> Record excerpts:
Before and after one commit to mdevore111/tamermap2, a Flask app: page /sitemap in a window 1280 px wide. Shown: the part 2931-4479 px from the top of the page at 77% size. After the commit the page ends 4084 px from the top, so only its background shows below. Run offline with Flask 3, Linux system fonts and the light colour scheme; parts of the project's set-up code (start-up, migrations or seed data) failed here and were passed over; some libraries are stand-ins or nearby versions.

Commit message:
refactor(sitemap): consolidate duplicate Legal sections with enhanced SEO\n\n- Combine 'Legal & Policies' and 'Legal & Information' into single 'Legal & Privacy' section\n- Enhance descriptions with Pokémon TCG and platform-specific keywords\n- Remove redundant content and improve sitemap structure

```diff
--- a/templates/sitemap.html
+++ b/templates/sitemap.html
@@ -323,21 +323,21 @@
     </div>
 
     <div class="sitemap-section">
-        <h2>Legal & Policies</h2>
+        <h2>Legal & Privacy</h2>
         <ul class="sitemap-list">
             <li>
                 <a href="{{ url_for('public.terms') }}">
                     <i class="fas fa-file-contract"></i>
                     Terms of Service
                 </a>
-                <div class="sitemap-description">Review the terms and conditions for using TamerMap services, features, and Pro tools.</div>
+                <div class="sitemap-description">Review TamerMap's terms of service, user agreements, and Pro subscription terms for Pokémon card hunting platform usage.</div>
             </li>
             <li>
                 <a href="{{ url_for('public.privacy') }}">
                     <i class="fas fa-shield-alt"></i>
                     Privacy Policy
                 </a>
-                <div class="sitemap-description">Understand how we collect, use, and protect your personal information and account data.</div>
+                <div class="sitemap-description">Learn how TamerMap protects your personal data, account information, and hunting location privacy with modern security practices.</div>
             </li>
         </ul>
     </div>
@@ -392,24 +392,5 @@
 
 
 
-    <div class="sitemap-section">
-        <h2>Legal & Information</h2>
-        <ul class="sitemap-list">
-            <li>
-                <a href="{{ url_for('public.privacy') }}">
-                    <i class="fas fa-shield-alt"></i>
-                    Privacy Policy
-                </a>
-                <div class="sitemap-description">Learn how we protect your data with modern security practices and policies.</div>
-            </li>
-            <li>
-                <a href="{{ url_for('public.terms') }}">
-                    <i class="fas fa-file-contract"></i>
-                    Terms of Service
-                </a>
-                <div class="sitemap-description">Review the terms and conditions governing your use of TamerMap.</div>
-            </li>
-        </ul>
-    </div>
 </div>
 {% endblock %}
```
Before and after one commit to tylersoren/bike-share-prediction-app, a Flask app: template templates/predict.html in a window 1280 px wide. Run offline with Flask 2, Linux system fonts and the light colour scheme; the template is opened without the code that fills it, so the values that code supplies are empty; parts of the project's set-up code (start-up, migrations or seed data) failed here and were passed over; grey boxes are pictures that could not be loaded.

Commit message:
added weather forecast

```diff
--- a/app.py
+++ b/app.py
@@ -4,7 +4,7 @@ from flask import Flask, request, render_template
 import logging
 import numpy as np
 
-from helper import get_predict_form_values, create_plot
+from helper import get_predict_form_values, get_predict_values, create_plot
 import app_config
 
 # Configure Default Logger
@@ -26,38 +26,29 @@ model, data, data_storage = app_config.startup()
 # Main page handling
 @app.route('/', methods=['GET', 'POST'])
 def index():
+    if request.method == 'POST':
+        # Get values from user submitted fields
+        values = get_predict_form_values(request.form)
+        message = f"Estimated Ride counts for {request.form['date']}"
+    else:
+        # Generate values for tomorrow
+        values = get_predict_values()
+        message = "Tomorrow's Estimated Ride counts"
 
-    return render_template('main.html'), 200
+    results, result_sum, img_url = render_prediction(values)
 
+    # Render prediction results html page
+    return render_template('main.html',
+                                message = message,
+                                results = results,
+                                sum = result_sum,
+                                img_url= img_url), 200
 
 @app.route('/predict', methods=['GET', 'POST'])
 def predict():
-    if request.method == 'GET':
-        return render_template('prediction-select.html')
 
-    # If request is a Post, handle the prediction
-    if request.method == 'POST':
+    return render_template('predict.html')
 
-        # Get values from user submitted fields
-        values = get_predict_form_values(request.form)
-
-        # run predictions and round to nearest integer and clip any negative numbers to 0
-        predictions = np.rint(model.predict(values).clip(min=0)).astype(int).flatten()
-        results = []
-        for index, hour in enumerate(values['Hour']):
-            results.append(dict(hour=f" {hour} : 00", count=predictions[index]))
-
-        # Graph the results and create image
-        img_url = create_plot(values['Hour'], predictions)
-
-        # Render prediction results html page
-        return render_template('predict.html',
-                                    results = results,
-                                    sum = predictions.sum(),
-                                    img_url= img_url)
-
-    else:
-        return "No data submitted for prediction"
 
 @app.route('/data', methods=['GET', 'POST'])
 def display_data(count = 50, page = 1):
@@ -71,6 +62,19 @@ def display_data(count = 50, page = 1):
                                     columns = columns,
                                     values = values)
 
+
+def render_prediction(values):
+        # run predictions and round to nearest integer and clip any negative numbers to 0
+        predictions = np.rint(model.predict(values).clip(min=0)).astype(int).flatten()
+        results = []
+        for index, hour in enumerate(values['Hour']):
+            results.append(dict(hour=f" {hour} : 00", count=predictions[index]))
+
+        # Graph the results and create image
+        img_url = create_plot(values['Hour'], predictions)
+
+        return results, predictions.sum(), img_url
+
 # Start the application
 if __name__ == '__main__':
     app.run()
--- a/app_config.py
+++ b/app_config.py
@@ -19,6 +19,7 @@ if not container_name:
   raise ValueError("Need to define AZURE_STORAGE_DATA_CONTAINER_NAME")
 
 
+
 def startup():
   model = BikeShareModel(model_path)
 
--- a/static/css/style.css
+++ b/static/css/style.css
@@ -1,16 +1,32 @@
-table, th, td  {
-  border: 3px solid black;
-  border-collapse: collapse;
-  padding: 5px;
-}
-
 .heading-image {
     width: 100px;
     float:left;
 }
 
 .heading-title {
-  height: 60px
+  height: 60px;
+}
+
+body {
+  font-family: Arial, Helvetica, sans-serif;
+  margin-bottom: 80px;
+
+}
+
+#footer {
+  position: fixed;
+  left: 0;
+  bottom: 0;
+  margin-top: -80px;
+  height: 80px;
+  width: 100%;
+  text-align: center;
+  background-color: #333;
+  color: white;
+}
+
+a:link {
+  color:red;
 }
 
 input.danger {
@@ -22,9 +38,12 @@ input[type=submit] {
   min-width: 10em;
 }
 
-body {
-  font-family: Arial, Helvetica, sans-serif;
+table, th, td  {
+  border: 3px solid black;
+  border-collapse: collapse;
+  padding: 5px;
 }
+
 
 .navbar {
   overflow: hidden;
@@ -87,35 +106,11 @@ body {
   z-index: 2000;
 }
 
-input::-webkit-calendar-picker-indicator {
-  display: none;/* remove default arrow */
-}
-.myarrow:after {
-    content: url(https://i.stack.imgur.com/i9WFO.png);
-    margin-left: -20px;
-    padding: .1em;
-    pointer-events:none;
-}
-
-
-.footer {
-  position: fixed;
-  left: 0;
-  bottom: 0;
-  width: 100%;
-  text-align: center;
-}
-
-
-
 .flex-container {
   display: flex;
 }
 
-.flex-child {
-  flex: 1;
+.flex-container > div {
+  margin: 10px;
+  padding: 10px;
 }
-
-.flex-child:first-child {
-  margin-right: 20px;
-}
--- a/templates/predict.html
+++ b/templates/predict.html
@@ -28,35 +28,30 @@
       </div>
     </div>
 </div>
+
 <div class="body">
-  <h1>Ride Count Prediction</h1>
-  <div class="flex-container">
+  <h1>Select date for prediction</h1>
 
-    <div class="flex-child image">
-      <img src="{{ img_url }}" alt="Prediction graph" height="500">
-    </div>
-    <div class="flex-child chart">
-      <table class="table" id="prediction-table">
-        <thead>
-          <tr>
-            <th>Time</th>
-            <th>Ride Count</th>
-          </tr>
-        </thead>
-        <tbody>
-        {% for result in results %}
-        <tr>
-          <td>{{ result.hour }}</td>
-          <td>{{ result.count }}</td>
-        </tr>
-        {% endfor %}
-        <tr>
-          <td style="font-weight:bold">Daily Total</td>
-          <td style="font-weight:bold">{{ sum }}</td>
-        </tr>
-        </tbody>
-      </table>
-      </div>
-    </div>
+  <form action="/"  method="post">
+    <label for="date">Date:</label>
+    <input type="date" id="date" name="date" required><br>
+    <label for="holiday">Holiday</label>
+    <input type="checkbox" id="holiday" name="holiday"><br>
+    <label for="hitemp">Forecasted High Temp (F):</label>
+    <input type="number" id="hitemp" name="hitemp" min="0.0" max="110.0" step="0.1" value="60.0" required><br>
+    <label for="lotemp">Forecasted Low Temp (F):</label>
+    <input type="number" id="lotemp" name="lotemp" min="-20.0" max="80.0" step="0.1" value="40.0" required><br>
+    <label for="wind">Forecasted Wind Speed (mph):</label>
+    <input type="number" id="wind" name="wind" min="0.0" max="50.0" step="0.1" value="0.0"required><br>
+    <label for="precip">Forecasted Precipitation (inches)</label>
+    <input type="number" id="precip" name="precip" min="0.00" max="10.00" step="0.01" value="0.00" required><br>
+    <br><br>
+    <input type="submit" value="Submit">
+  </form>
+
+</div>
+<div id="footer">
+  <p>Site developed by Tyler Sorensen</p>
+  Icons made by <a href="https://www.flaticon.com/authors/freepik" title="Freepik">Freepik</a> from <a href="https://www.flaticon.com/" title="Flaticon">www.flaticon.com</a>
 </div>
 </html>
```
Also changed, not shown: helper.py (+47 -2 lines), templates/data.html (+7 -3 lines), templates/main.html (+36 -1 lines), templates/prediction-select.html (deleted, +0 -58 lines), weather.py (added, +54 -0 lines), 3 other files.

> Your task: Look for the word "request" in the data, then return every line that contains it.

> Solution to this exercise:
@@ -4,7 +4,7 @@ from flask import Flask, request, render_template
+    if request.method == 'POST':
+        values = get_predict_form_values(request.form)
+        message = f"Estimated Ride counts for {request.form['date']}"
-    if request.method == 'GET':
-    # If request is a Post, handle the prediction
-    if request.method == 'POST':
-        values = get_predict_form_values(request.form)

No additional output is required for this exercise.